Both the line with "This is furima_er.dio" and the line with "The same diagram, later." in the records below must appear in the output, along with every line between them, exactly and with nothing added.

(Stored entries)
***
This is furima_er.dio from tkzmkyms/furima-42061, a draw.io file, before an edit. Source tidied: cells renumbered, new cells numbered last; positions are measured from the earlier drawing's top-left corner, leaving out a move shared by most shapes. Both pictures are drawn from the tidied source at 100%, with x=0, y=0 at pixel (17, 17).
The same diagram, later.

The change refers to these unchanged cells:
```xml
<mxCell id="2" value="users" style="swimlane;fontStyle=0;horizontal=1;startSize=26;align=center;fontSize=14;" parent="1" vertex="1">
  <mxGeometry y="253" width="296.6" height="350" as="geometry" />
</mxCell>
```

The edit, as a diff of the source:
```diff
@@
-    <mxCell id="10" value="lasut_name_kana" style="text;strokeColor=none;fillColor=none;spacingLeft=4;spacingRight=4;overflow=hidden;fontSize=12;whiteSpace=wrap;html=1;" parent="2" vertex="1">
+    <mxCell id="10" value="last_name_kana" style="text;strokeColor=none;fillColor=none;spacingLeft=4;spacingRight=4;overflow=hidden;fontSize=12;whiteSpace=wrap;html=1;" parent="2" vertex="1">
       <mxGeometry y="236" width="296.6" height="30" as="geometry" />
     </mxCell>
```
***
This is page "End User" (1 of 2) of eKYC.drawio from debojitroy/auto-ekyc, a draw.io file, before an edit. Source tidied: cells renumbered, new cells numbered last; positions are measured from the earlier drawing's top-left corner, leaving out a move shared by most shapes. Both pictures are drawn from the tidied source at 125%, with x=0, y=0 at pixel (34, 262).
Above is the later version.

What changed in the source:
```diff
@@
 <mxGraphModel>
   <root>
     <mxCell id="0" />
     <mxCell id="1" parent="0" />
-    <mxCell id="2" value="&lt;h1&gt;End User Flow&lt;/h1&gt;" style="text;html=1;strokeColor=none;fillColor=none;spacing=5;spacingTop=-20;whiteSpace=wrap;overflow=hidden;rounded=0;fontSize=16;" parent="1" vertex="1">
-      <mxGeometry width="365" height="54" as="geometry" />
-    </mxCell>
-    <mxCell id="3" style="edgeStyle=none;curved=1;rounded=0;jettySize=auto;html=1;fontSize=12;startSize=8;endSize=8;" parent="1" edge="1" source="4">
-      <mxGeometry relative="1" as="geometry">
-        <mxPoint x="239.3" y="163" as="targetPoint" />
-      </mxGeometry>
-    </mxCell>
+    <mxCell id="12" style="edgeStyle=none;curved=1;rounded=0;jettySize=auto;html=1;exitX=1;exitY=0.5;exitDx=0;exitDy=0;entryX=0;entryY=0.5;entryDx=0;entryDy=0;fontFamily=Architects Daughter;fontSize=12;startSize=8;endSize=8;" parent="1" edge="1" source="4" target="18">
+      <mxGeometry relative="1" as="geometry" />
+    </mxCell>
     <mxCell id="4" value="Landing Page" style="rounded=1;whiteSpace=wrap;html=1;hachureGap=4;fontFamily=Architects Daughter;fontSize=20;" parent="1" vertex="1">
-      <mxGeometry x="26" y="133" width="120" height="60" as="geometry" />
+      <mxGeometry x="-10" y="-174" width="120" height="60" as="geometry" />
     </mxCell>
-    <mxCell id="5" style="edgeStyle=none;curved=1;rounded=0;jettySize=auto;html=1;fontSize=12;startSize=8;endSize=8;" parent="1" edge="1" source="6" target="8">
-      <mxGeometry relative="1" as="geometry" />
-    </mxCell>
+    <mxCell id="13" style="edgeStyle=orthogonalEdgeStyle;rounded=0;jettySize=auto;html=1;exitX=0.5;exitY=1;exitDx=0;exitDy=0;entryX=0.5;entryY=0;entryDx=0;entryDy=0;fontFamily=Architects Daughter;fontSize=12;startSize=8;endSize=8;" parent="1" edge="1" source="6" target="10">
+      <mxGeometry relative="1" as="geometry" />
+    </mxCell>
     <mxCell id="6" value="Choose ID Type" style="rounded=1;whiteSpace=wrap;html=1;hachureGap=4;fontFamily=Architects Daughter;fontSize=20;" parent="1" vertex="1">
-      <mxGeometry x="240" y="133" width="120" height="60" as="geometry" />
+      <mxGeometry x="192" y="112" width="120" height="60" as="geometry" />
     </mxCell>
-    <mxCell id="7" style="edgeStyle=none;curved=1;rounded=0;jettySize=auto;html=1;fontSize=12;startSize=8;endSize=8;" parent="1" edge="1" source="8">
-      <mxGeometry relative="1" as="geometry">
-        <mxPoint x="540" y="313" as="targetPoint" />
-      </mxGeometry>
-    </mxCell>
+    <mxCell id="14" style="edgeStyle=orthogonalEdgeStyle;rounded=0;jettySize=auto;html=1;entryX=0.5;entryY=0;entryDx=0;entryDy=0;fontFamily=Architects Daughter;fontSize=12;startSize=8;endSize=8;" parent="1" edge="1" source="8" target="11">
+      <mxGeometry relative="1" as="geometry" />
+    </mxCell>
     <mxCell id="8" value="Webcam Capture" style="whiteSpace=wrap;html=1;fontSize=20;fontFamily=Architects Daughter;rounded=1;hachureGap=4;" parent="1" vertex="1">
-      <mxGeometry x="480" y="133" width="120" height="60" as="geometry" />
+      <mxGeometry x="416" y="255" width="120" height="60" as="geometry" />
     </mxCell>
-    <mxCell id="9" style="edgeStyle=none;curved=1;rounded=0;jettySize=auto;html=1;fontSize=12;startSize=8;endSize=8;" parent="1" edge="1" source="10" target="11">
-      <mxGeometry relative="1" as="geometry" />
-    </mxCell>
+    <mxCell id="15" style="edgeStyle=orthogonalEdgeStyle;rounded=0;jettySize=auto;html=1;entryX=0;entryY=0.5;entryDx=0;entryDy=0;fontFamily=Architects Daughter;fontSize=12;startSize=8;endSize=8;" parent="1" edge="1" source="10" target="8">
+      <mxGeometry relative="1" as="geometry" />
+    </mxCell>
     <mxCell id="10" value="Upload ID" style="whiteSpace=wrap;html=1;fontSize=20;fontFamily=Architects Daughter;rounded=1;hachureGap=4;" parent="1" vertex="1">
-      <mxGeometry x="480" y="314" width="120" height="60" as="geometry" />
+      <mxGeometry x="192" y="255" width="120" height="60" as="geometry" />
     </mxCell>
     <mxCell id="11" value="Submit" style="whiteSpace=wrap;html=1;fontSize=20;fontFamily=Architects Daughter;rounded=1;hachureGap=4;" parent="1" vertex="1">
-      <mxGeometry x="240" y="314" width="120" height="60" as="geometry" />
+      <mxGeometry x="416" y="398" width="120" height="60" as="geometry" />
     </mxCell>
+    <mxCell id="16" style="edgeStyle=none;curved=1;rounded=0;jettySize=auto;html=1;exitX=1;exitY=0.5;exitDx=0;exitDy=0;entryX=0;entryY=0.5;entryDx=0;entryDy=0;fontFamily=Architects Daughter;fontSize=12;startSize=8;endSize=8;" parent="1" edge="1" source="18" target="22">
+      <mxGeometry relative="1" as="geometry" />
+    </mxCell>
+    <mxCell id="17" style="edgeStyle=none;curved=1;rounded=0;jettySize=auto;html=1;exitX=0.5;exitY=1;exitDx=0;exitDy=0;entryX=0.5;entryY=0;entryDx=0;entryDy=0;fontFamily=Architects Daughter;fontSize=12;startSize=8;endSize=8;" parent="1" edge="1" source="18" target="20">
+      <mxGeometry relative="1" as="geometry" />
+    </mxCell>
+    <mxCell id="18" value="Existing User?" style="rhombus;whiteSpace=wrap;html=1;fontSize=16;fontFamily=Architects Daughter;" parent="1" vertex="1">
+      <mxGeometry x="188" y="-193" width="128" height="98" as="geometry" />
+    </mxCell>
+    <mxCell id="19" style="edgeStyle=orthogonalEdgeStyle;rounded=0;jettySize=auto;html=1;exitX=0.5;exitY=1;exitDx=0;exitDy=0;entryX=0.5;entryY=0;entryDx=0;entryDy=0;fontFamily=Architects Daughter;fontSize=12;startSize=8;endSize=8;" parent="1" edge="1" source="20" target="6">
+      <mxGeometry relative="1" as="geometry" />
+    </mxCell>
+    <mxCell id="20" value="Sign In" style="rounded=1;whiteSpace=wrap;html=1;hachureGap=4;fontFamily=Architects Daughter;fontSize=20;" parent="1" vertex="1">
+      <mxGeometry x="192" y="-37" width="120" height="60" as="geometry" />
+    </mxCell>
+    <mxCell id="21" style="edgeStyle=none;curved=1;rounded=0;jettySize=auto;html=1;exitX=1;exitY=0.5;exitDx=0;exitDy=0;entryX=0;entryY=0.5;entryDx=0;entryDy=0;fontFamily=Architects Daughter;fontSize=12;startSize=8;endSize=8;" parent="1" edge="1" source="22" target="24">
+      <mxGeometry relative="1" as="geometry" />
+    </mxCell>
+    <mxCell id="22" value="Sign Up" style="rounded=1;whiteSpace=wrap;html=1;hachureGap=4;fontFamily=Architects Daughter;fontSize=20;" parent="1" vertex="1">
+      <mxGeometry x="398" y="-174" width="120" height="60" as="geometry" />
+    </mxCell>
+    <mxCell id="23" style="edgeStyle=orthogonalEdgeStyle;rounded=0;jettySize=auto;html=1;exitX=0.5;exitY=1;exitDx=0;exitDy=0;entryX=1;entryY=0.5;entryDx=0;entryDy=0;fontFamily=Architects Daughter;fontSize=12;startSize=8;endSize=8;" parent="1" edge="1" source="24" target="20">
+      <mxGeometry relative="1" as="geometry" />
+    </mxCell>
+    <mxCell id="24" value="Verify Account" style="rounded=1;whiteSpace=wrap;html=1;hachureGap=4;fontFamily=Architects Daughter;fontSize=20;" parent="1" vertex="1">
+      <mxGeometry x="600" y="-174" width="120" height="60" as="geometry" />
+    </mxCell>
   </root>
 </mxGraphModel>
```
***
» **ANSWER TO THE PROBLEM**
This is furima_er.dio from tkzmkyms/furima-42061, a draw.io file, before an edit. Source tidied: cells renumbered, new cells numbered last; positions are measured from the earlier drawing's top-left corner, leaving out a move shared by most shapes. Both pictures are drawn from the tidied source at 100%, with x=0, y=0 at pixel (17, 17).
The same diagram, later.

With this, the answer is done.